MY PATH TO THE GALLOWS
BY RALPH N. FARISS,
Twenty-Four-Year-Old Train Bandit
f Awaiting Death in San Quentin
Prison for Murder.
The public has believed, because I
frequented the poolrooms, lived with
the girl I loved, went to the dances
and drank liquor, gambled, did all the
things I was wont to do before, that
the slaying of Horace Montague,
traveling passenger agent of the S. P.,
did not weigh on me.
But as God is my judge I did not
sleep night kafter night Always be
fore me was the vision of that man
running down that car aisle.
After I had read the papers I went
to see my sweetheart. I did not tell
her what I had done. The descrip
tions of me were so far off she would
never recognize them. I determined
to take her and leave, and live a life
of honesty ever after. Those pistol
shots and those burning words in the
newspaper awakened something in
my heart that had never been awak
I was in deadly fear of arrest. I was
suffering the tortures of the damned.
I had pulled a trigger for the first
time in my life and had killed a man.
I had my sweetheart and her moth
er make arrangements to leave, and
that night we escaped to San Fran-
I couldn't forget that poor fellow
I had killed.
He was with me night and day, and
I plunged into amusement and excess
to forget. I had taken the name of
John Bostwick to avoid arrest. A re
ward was out for me.
Yet it never occurred to me to go
into hiding. I walked the streets by
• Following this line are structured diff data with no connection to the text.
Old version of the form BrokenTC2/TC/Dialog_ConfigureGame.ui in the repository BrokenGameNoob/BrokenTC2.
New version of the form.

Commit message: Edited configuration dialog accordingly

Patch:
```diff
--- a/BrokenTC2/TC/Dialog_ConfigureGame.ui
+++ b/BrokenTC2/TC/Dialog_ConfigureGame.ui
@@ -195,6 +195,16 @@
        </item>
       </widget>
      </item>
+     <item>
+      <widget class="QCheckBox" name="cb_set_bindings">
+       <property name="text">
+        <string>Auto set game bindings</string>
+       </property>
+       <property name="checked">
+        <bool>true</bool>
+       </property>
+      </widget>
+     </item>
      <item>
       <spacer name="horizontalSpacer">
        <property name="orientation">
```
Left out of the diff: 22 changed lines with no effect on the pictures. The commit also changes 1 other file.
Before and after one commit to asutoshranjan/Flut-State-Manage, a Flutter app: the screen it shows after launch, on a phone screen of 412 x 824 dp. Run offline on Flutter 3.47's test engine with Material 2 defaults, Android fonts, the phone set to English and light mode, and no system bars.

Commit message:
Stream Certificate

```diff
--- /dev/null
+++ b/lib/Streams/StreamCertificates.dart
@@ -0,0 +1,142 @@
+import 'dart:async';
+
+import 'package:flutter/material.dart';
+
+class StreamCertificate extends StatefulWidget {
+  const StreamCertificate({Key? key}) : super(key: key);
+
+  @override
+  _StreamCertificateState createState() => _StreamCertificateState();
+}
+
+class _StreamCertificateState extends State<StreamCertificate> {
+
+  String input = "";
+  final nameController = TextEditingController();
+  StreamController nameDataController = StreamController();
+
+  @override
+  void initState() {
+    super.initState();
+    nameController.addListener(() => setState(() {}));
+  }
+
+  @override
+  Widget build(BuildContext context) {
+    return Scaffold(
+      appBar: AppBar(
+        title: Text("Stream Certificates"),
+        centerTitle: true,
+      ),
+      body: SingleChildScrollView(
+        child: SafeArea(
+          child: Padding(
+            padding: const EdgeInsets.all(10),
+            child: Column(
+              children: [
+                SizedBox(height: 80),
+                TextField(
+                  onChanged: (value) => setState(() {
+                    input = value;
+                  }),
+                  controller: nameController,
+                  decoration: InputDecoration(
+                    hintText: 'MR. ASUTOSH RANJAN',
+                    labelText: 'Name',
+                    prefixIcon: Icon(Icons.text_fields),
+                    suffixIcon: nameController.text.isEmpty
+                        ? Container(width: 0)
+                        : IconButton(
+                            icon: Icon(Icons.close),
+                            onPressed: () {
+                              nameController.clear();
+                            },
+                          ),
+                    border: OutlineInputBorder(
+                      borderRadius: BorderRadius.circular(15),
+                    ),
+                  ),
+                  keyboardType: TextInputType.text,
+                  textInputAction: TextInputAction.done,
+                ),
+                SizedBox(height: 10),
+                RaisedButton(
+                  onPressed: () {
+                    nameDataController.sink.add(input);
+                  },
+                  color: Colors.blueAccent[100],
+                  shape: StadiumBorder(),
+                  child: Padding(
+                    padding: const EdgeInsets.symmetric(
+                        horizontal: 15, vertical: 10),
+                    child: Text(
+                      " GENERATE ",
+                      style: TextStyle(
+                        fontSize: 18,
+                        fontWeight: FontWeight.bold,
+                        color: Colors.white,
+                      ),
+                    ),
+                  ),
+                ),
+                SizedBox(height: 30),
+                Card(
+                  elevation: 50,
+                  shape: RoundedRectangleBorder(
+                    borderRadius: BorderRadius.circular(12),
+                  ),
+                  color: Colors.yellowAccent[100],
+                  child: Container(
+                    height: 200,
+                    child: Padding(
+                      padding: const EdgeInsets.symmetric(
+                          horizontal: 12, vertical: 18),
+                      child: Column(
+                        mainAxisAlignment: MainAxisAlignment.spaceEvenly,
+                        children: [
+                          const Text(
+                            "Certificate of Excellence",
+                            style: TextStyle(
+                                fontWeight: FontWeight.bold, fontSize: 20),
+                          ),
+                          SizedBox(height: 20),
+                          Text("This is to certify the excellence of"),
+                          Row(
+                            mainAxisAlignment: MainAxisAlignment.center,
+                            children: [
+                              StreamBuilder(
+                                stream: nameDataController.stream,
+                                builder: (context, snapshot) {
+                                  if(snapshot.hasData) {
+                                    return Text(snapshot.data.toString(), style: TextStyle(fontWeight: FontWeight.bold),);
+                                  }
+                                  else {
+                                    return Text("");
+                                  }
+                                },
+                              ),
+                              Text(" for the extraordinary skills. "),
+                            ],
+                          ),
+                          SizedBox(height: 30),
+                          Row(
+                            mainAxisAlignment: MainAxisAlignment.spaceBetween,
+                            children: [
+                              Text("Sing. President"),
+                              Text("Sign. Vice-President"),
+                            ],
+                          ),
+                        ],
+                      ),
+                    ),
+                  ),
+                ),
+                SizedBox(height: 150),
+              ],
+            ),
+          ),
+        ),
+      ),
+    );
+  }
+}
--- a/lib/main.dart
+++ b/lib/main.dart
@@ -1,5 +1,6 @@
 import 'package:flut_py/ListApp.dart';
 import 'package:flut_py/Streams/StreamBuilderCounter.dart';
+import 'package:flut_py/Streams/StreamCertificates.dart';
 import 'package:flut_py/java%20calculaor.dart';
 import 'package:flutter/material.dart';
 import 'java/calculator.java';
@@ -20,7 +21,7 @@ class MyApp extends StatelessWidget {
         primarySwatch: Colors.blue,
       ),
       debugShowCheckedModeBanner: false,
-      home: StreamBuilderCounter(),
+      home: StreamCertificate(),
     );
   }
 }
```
day, by night, as though I had done
Jan. 21 I was walking along the
street when I passed a man and a wo
man. The woman I had a vague re
collection of having robbed some
where, but I didn't place her. A few
minutes later a heavy hand was laid
on my shoulder. I turned to find a
policeman. The worst had happened.
The woman was Mrs. Arthur Colen,
the bride whom I stripped of her dia
mond engagement ring before I shot;
She had recognized me.
My pockets were full of pawn tick
ets for the stuff I had soaked after the
hold-up. They found them.
At first I denied my name, denied
my guilt, everything. I did not want
mK L .flli
Ralph N. Fariss.
the girl I loved nor my parents to
know I had killed a man.
But the police took me to my room,
where they found other incriminating
The next day they sweated me. I
held up, though, until I was on the
train with Sheriff Hammel on my way
to Los Angeles:
Then I could stand the strain no
longer and confessed.
I am 24 years old, and swiftly
events have moved in my life since I
confessed to the killing of Horace